One of the aspects of CCAR Convention that I have come to love is the opportunity to engage with some of the best scholars of our movement. A challenging aspect of my rabbinate is the fact that I go against what the sages advise us in Pirke Avot in that I do not always set time for study. The primary concern for the sages is that if we do not make time for study, we might never have the time to do so.
For me, CCAR Convention has become time to engage in a higher level of learning, an experience that escapes me throughout much of the year, but one that I recall fondly from my days at HUC-JIR. Convention always provides me with a diverse set of options for study from important themes of social justice, professional development or Torah Lishma.
Additionally, I often look forward to learning from former teachers at Hebrew Union College and those who teach on other campuses. We know that HUC-JIR offers us some of the highest opportunities for learning and the faculty represents a wide range of wisdom and expertise. With the convention returning to the West Coast in Orange County, CA we have easy access to the wonderful faculty of the Los Angeles campus. The 2018 CCAR convention will certainly give me, along with the many others who studied in Los Angeles, a nostalgic opportunity to learn with the teachers who started us on our journey. For those who studied in Cincinnati, New York, or Jerusalem, you will have the opportunity to experience what we experienced while the sun was shining bright outside the campus walls.
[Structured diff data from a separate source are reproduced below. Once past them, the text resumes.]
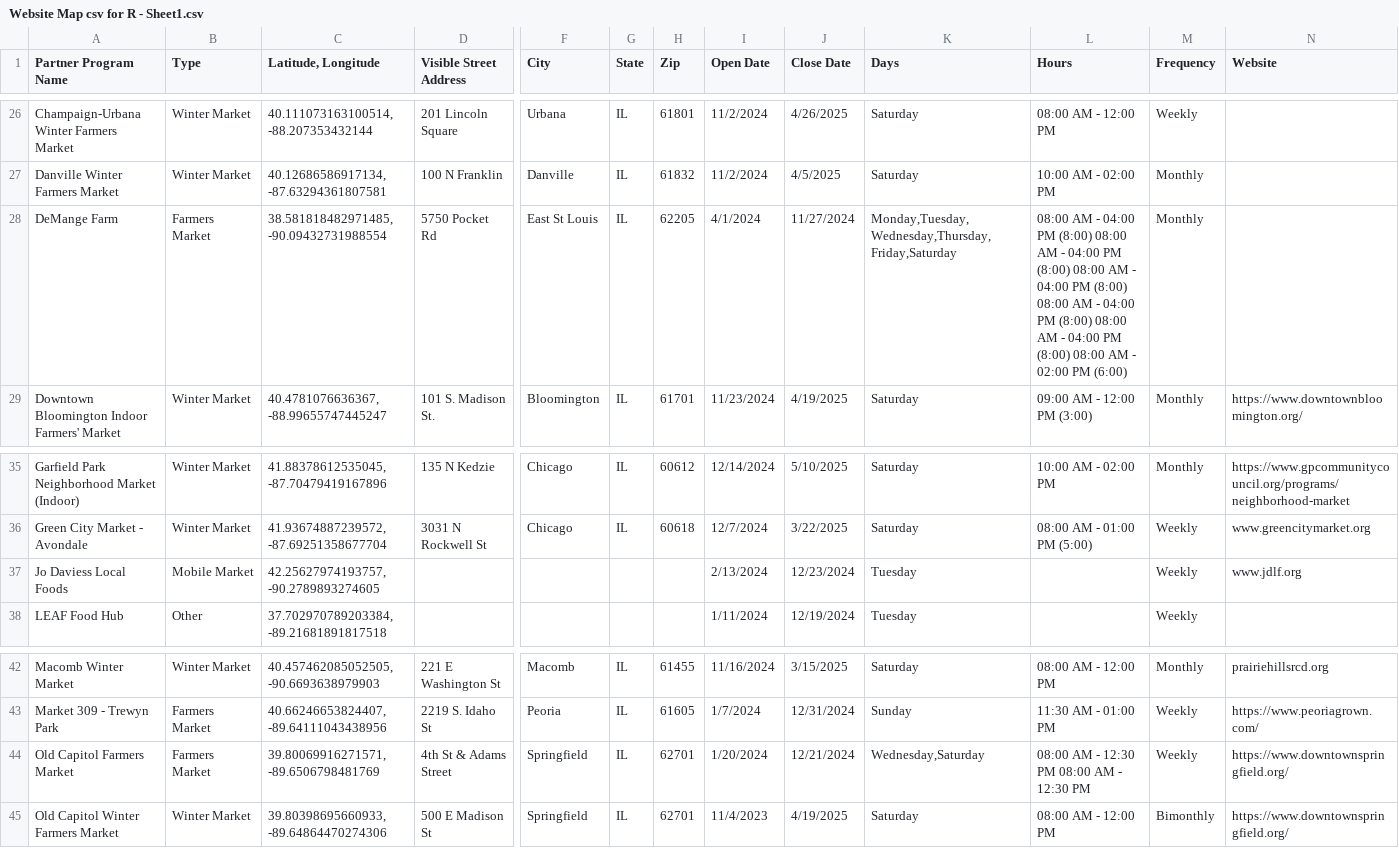
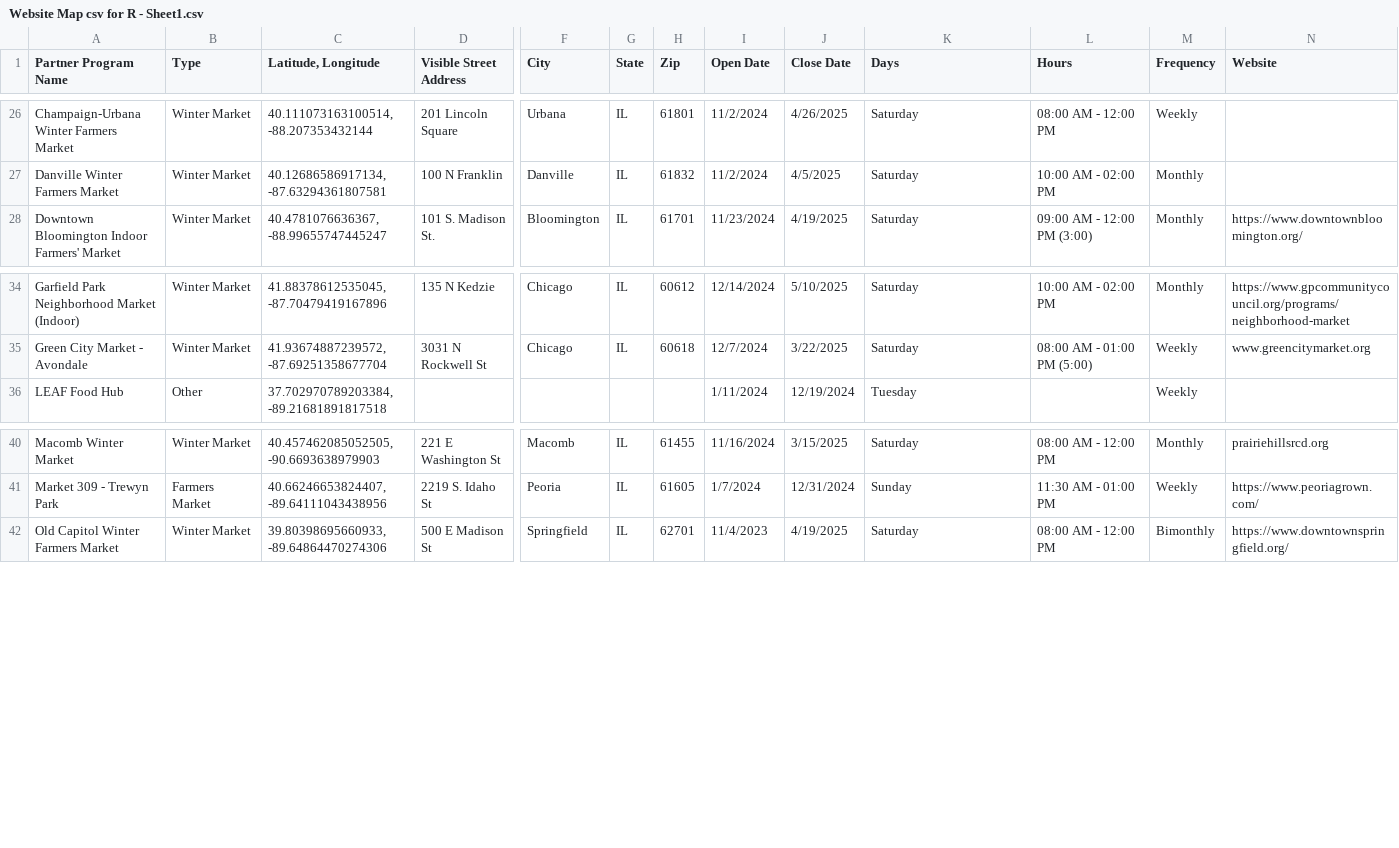
Before and after one commit to Link-Up-IL/website-map, a CSV file: Website Map csv for R - Sheet1.csv, drawn as a sheet; only a part is shown, gaps mark what is left out; rows hold the shown columns only; the diff names each change by its address in the sheet, - before the commit and + after, or states it on an @@ line.

Commit message:
12_26 updates
winter markets update

```diff
--- a/Website Map csv for R - Sheet1.csv
+++ b/Website Map csv for R - Sheet1.csv
-row 28: DeMange Farm | Farmers Market | 38.581818482971485, -90.09432731988554 | 5750 Pocket Rd | East St Louis | IL | 62205 | 4/1/2024 | 11/27/2024 | Monday,Tuesday,Wednesday,Thursday,Friday,Saturday | 08:00 AM - 04:00 PM (8:00) 08:00 AM - 04:00 PM (8:00) 08:00 AM - 04:00 PM (8:00) 08:00 AM - 04:00 PM (8:00) 08:00 AM - 04:00 PM (8:00) 08:00 AM - 02:00 PM (6:00) | Monthly
-row 37: Jo Daviess Local Foods | Mobile Market | 42.25627974193757, -90.2789893274605 |  |  |  |  | 2/13/2024 | 12/23/2024 | Tuesday |  | Weekly | www.jdlf.org
-row 44: Old Capitol Farmers Market | Farmers Market | 39.80069916271571, -89.6506798481769 | 4th St & Adams Street | Springfield | IL | 62701 | 1/20/2024 | 12/21/2024 | Wednesday,Saturday | 08:00 AM - 12:30 PM 08:00 AM - 12:30 PM | Weekly | https://www.downtownspringfield.org/
```
Also changed, not shown: 1 other file.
A new experience at convention this year will be a Beit Midrash on Wednesday afternoon. There will be three sessions, each being offered twice, thus giving us the opportunity to choose two of the three sessions. I must say I am overwhelmed by the challenge presented by these choices of learning. The three sessions will include:
- Tamara Cohn-Eskenazi, Andrea Weiss, and Hara Person will teach Torah as we celebrate the 10th anniversary of the publishing of The Torah: A Women’s Commentary. This significant publication brought to the forefront the power of women’s voices furthering our learning. It is a resource that is studied regularly in my synagogue and one that I turn to frequently for tremendous insight and commentary. I recall during my time at HUC-JIR in LA, I had the opportunity to take an intensive course on the book of Leviticus with Tamara Cohn-Eskenazi. To enhance our reading, Tamara shared with us many of the essays that would appear in the forthcoming The Torah: A Women’s Commentary, which deeply enriched our learning.
- Dvora Weisberg, a masterful teacher of Rabbinic Literature will enlighten us with through an engaging study of Midrash focusing on the experiences of ordinary Israelites and Egyptians during the Exodus. With her love of Rabbinic Wisdom and brilliant sense of humor and wit, I recall the many classes in which we brought Rabbinic wisdom to life and applied their sacred teachings to our experiences as rabbinic students and future rabbis.
- Learning with Richard Levy was always a spiritual experience as well as a pursuit of wisdom. Richard’s unique way of reaching the soul was an instrumental part of my learning at HUC-JIR. With the recent publication of Songs Ascending: The Book of Psalms in a New Translation with Textual and Spiritual Commentary, we have a new translation and commentary that offers spiritual insight, along with traditional analysis and poetic interpretation that will bring us all deep meaning as we engage with the Psalms. At Convention, we will have an opportunity to study with Richard Levy, author of this wonderful text as he brings us into the spiritual world of the Psalms.
We look forward to seeing you in Orange County from March 18-21. Register now! I am looking forward to these and many other exciting learning opportunities. Hopefully they will launch my Torah study to becoming more of a habit.
Rabbi Rick Kellner serves Congregation Beth Tikvah in Columbus, Ohio and is the co-chair of the 2018 CCAR Convention in Orange County.